I grew up running around fields, and my first city was Dublin, and I should miss the open space, or the skyline so low it seems ready to strike up a conversation, or the bumping into someone you know at every corner, and I do, in a way, but I don’t in another way. “May my enemies live here in summer,” said Swift of another city – London – and if he was here this week, in 38-degree heat, who knows what he’d say, but probably he’d sit on the stoop, and he’d elbow out a space for himself amid brick walls and chalked pavements and roaring traffic and know-it-all eyes. And he’d love it. I know he would.
CHONGQING, BY CLIFFORD COONAN
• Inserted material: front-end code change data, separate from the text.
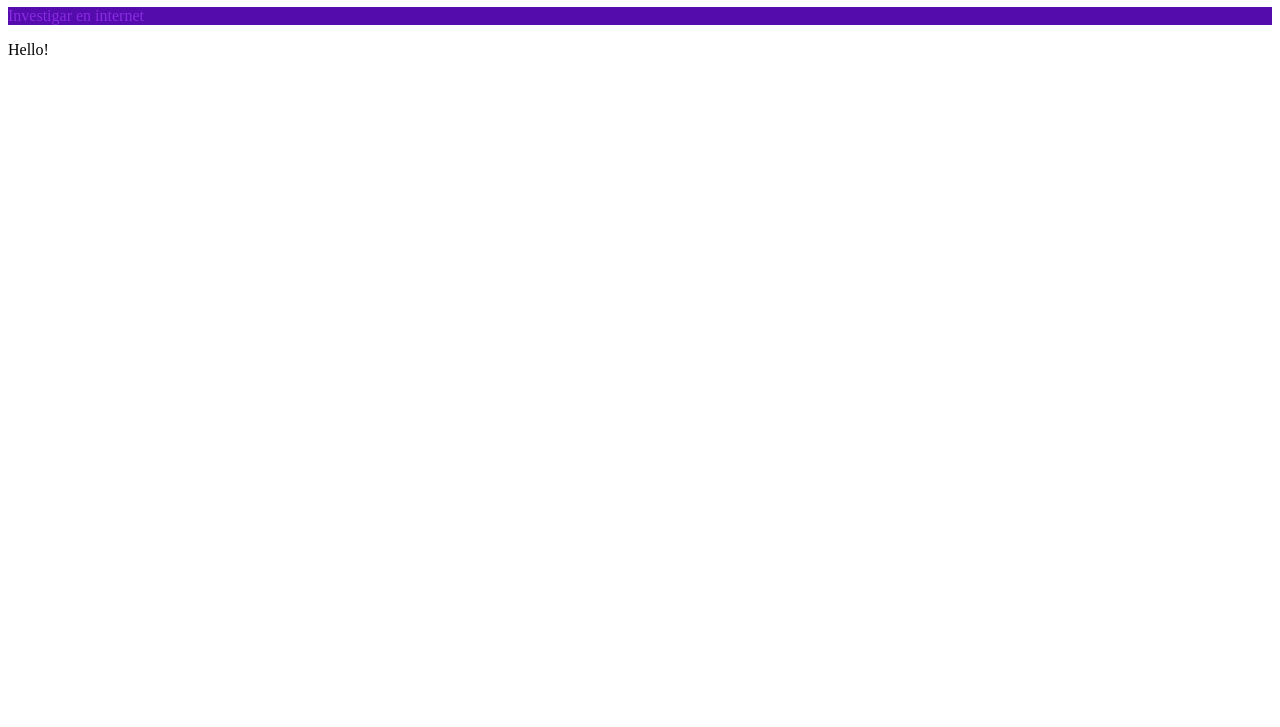
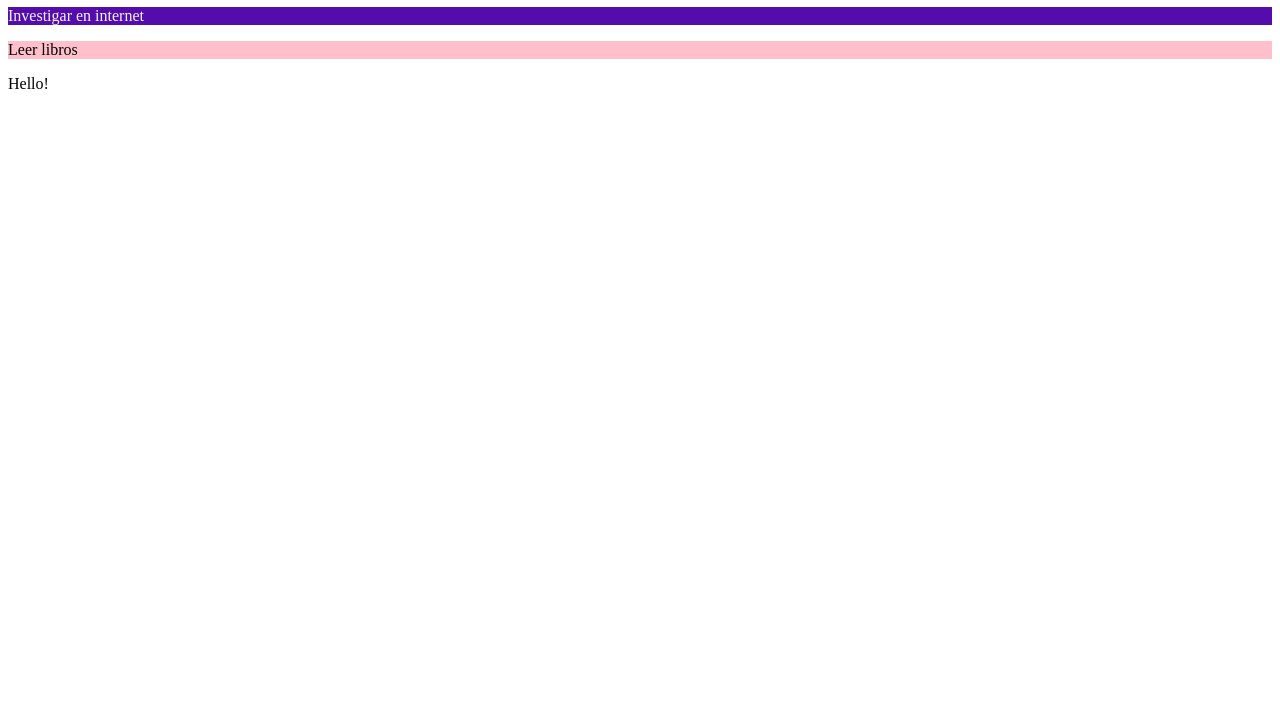
Before and after one commit to RolandoRangelGarza/aboutme, a plain HTML site: page index.html in a window 1280 px wide. Shown: the part 73-800 px from the top of the page. Drawn offline with Linux system fonts and the light colour scheme.

Commit message:
contraste

```diff
--- a/index.html
+++ b/index.html
@@ -8,9 +8,10 @@
 </head>
 <body>
     <h1 tabindex="1" class="principal">Mis pasatiempos</h1>
-    <p tabindex="2" style="background-color: rgb(84, 12, 173); color:blueviolet" class="Mi favorito">Investigar en internet</p>
-    <p tabindex="3" style="background-color: pink; color: silver" class ="Mi segundo fav" hidden>Leer libros</p>
+    <p tabindex="2" style="background-color: rgb(84, 12, 173); color: whitesmoke" class="Mi favorito">Investigar en internet</p>
+    <p tabindex="3" style="background-color: pink; color: black" class ="Mi segundo fav">Leer libros</p>
     <!-- Para poner párrafos en otro idioma -->
     <p tabindex="4" lang="en">Hello!</p>
+    <!-- Para ocultar algo es con hidden -->
 </body>
 </html>
```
The mist rising from the River Jialing as it winds through Chongqing to feed into the mighty Yangtze sometimes disguises the fact that this city in southwestern China is possibly the biggest in the world, with a population of 32 million.
Few people outside China are familiar with damp Chongqing, but it has earned headlines in the past few months after Bo Xilai, the Communist Party secretary in the city, was purged; he faces charges of corruption. His wife, Gu Kailai, is suspected of involvement in the mysterious death of a British businessman, Neil Heywood, in the city.
Chongqing was part of the province of Sichuan until, as part of a policy of boosting growth in western China, the central government in Beijing turned it into a separate municipality under its direct control.
This means you can drive for hours along the banks of the Yangtze and not leave the city. The urban population is probably seven or eight million; there are also 20 million farmers, with the remainder of the population living in the suburbs.
It used to be known as Chungking, and was the capital of China during the second World War. The Kuomintang’s generalissimo, Chiang Kai-shek, lived in the hills behind the city.
It is famous for its local speciality, Chongqing hot pot, where diners sit around a stainless-steel pot set into a table. The pot contains a fiery red chili soup into which sliced meat, fish or vegetables are placed to cook.
China’s urban population recently exceeded the number of people living in rural areas for the first time. About 240 million city-dwellers are migrant workers from the countryside.